Consumer Affairs Letters

CA 11-7

Funds Availability and Payment of Interest

August 15, 2011

Seal of the Board of Governors of the Federal Reserve System
BOARD OF GOVERNORS
OF THE
FEDERAL RESERVE SYSTEM
WASHINGTON, D. C.  20551
DIVISION OF CONSUMER
AND COMMUNITY AFFAIRS
CA 11-7
August 15, 2011
TO THE OFFICERS AND MANAGERS IN CHARGE OF CONSUMER AFFAIRS SECTIONS
SUBJECT:   Funds Availability and Payment of Interest

The purpose of this letter is to provide information about two provisions of the Dodd-Frank Wall Street Reform and Consumer Protection Act (the Dodd Frank Act) that became effective on July 21, 2011. The Dodd-Frank Act revised funds availability requirements and removed restrictions on the payment of interest on demand deposit accounts. Details related to each provision are discussed below.

Funds Availability:

Section 1086 of the Dodd-Frank Act amended the Expedited Funds Availability Act to require depository institutions to make the first $200 of funds deposited into an account by certain checks available for withdrawal on the business day after the banking day the deposit is received. Previously, depository institutions were required to make the first $100 available on the business day after such a deposit.

The Federal Reserve Board (Board) recently proposed revisions to Regulation CC, including the changes described above.
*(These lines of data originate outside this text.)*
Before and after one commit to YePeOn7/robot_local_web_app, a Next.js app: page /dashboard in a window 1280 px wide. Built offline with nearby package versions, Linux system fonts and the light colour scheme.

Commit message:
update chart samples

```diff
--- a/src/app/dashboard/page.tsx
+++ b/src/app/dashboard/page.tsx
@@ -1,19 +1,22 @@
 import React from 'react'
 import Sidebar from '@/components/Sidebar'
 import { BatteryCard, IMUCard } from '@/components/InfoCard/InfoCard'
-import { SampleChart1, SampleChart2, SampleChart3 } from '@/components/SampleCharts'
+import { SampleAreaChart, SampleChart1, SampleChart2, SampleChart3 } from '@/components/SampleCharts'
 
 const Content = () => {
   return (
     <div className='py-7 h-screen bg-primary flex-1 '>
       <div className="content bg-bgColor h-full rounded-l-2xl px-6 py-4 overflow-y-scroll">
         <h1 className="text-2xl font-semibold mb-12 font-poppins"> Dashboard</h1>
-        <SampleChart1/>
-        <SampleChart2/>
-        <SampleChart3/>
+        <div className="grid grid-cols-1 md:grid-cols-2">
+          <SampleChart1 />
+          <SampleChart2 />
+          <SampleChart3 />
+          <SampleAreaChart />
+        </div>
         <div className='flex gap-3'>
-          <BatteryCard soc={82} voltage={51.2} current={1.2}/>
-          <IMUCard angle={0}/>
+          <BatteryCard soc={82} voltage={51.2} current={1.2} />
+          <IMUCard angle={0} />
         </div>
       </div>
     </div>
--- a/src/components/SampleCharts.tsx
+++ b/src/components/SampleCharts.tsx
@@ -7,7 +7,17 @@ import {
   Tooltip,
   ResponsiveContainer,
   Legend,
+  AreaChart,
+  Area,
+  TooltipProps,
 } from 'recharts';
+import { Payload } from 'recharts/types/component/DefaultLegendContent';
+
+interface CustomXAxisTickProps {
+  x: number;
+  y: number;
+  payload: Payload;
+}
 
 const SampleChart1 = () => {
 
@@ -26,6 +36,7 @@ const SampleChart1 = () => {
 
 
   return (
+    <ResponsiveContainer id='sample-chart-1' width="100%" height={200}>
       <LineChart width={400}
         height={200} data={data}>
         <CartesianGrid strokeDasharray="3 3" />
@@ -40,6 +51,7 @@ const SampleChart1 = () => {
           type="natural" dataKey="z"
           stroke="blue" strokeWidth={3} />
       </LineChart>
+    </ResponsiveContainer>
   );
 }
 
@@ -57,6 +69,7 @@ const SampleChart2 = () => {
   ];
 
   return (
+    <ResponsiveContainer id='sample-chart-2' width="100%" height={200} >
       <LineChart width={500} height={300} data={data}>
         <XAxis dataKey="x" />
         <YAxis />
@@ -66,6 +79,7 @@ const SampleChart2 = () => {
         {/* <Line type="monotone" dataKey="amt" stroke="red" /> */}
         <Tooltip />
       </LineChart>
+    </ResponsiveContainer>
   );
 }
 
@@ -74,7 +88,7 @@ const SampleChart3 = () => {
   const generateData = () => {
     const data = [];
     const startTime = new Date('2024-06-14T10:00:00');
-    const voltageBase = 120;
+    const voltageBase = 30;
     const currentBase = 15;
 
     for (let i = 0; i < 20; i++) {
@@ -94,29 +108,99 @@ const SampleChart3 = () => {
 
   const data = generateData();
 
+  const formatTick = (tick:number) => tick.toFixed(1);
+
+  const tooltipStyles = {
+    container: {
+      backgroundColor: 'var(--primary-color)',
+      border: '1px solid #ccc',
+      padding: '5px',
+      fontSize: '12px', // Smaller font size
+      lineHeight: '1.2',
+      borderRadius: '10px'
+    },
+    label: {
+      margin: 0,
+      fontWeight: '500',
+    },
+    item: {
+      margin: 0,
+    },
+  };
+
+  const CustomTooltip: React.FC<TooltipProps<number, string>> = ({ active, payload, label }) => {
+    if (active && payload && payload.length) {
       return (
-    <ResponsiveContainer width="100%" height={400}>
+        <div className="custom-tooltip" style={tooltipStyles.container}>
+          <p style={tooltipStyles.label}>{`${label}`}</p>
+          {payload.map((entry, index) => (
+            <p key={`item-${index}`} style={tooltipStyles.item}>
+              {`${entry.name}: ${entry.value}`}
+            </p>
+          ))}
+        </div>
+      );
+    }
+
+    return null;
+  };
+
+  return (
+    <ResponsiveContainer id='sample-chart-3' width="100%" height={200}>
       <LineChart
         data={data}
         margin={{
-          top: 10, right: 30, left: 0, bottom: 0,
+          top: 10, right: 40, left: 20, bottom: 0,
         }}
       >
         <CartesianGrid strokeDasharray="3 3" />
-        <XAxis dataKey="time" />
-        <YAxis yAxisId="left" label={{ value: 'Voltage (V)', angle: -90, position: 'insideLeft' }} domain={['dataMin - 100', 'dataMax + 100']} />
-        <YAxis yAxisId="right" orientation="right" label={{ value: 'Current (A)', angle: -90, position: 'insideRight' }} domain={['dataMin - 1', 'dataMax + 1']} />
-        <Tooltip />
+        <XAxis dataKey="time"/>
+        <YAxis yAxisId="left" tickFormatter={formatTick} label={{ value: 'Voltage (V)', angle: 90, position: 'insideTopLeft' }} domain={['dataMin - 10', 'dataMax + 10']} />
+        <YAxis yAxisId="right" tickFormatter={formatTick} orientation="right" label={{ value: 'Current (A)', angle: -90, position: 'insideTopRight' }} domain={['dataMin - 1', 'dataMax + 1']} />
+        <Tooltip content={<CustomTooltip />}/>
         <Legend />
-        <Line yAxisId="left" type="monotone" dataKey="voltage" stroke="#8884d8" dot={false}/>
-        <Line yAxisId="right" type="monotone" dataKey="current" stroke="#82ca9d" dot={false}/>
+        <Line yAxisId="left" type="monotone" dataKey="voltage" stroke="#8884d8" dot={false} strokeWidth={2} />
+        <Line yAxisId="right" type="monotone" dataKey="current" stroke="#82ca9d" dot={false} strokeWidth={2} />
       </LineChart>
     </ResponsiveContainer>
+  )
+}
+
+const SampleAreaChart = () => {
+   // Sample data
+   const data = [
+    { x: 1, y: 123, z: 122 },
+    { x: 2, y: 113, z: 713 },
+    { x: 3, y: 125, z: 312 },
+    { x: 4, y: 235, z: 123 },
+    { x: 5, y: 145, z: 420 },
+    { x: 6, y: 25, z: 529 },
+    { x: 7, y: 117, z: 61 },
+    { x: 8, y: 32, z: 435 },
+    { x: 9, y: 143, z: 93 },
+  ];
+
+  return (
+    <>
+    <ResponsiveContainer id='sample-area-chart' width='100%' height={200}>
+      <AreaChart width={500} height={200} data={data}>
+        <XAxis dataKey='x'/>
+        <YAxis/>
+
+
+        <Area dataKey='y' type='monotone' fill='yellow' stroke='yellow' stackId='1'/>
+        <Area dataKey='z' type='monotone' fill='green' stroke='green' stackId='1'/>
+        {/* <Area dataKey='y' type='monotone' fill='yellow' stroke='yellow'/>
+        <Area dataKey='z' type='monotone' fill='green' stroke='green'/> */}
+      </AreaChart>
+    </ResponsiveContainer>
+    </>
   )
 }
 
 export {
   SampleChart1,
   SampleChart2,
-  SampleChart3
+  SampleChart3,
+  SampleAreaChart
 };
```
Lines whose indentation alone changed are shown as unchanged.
See 76 Fed. Reg. 16862 (Mar. 25, 2011). While Regulation CC has not yet been finalized, supervised institutions will nevertheless be expected to comply with applicable statutory requirements.

Payment of Interest on Demand Deposit Accounts:

Section 627 of the Dodd-Frank Act repealed Section 19(i) of the Federal Reserve Act (12 USC 371a) and eliminated the statutory authority under which the Board had established Regulation Q. Regulation Q, which prohibited member banks from paying interest on demand deposit accounts, has been repealed. See 76 Fed. Reg. 42015 (July 18, 2011). Member banks are now able, but are not required, to pay interest on demand deposit accounts. If a member bank decides to pay interest on some or all of its demand deposit accounts after July 21, 2011, it will need to notify affected customers that the account is no longer eligible for full (unlimited) deposit insurance coverage as a noninterest-bearing transaction account.

Please distribute this letter to supervised institutions in your district. If you have any questions, please contact Brian Fink, Supervisory Consumer Financial Services Analyst, (202) 912-7878, or Paul Robin, Manager, Oversight and Policy, at (202) 452-3140.

signed by
Sandra F. Braunstein
Director
Division of Consumer and Community Affairs


Cross References:
  • CA 04-9
Last update: March 16, 2012